Stored entries:
+ + +
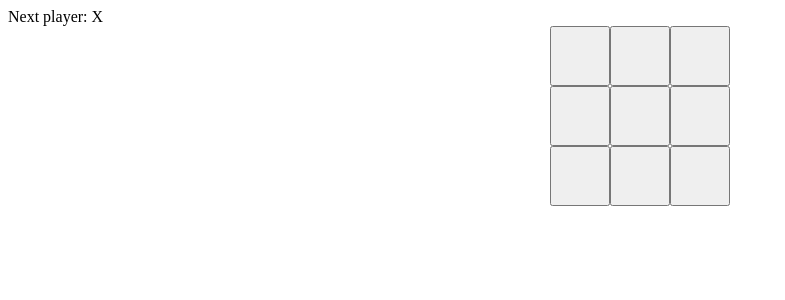
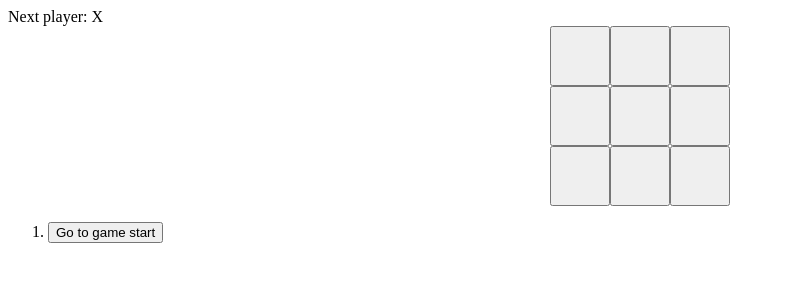
Before and after one commit to TrizahNabwire/Tic-Tac-Toe-Game, a React (Vite) app: page / in a window 1280 px wide. Shown: the top 300 px of the page, without its empty margins (0-785 px from the left). Built offline with nearby package versions, Linux system fonts and the light colour scheme.

Commit message:
Showing past moves

```diff
--- a/src/App.jsx
+++ b/src/App.jsx
@@ -53,20 +53,42 @@
 export default function Game(){
   const [XisNext, setXIsNext] = useState(true);
   const [history, setHistory] = useState([Array(9).fill(null)]);
-  const currentSquares = history[history.length - 1];
+  const [currentMove, setCurrentMove] = useState(0);
+  const currentSquares = history[currentMove];
 
   function handlePlay(nextSquares){
-    setHistory([...history, nextSquares]);  // Create new array that contains all items in history
-    setXIsNext(!XisNext); // Toggle the next player
+    const nextHistory = [...history.slice(0, currentMove + 1), nextSquares]; // Create a new history array up to the current move
+    setHistory(nextHistory);
+    setCurrentMove(nextHistory.length - 1); // Update current move to the last move
+    setXIsNext(!XisNext);
 
   }
+
+  function jumpTo(nextMove){
+    setCurrentMove(nextMove);
+    setXIsNext(nextMove % 2 === 0);
+  }
+  const moves = history.map((squares, move) => {
+    let description;
+    if (move > 0){
+      description = 'Go to move #' + move;
+    }
+    else{
+      description = 'Go to game start';
+    }
+    return (
+      <li key={move}>
+        <button onClick={() => jumpTo(move)}>{description}</button>
+      </li>
+    );
+  })
   return (
     <div className="game">
       <div className="game-board">
         <Board XisNext={XisNext} squares={currentSquares} onPlay={handlePlay}/>
       </div>
       <div className="game-info">
-        <ol>{}</ol>
+        <ol>{moves}</ol>
       </div>
     </div>
   );
```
+ + +
AIM OF THE EXERCISE: Retype the data word for word, please, and keep the images out.

THE ANSWER:
Before and after one commit to TrizahNabwire/Tic-Tac-Toe-Game, a React (Vite) app: page / in a window 1280 px wide. Shown: the top 300 px of the page, without its empty margins (0-785 px from the left). Built offline with nearby package versions, Linux system fonts and the light colour scheme.

Commit message:
Showing past moves

```diff
--- a/src/App.jsx
+++ b/src/App.jsx
@@ -53,20 +53,42 @@
 export default function Game(){
   const [XisNext, setXIsNext] = useState(true);
   const [history, setHistory] = useState([Array(9).fill(null)]);
-  const currentSquares = history[history.length - 1];
+  const [currentMove, setCurrentMove] = useState(0);
+  const currentSquares = history[currentMove];
 
   function handlePlay(nextSquares){
-    setHistory([...history, nextSquares]);  // Create new array that contains all items in history
-    setXIsNext(!XisNext); // Toggle the next player
+    const nextHistory = [...history.slice(0, currentMove + 1), nextSquares]; // Create a new history array up to the current move
+    setHistory(nextHistory);
+    setCurrentMove(nextHistory.length - 1); // Update current move to the last move
+    setXIsNext(!XisNext);
 
   }
+
+  function jumpTo(nextMove){
+    setCurrentMove(nextMove);
+    setXIsNext(nextMove % 2 === 0);
+  }
+  const moves = history.map((squares, move) => {
+    let description;
+    if (move > 0){
+      description = 'Go to move #' + move;
+    }
+    else{
+      description = 'Go to game start';
+    }
+    return (
+      <li key={move}>
+        <button onClick={() => jumpTo(move)}>{description}</button>
+      </li>
+    );
+  })
   return (
     <div className="game">
       <div className="game-board">
         <Board XisNext={XisNext} squares={currentSquares} onPlay={handlePlay}/>
       </div>
       <div className="game-info">
-        <ol>{}</ol>
+        <ol>{moves}</ol>
       </div>
     </div>
   );
```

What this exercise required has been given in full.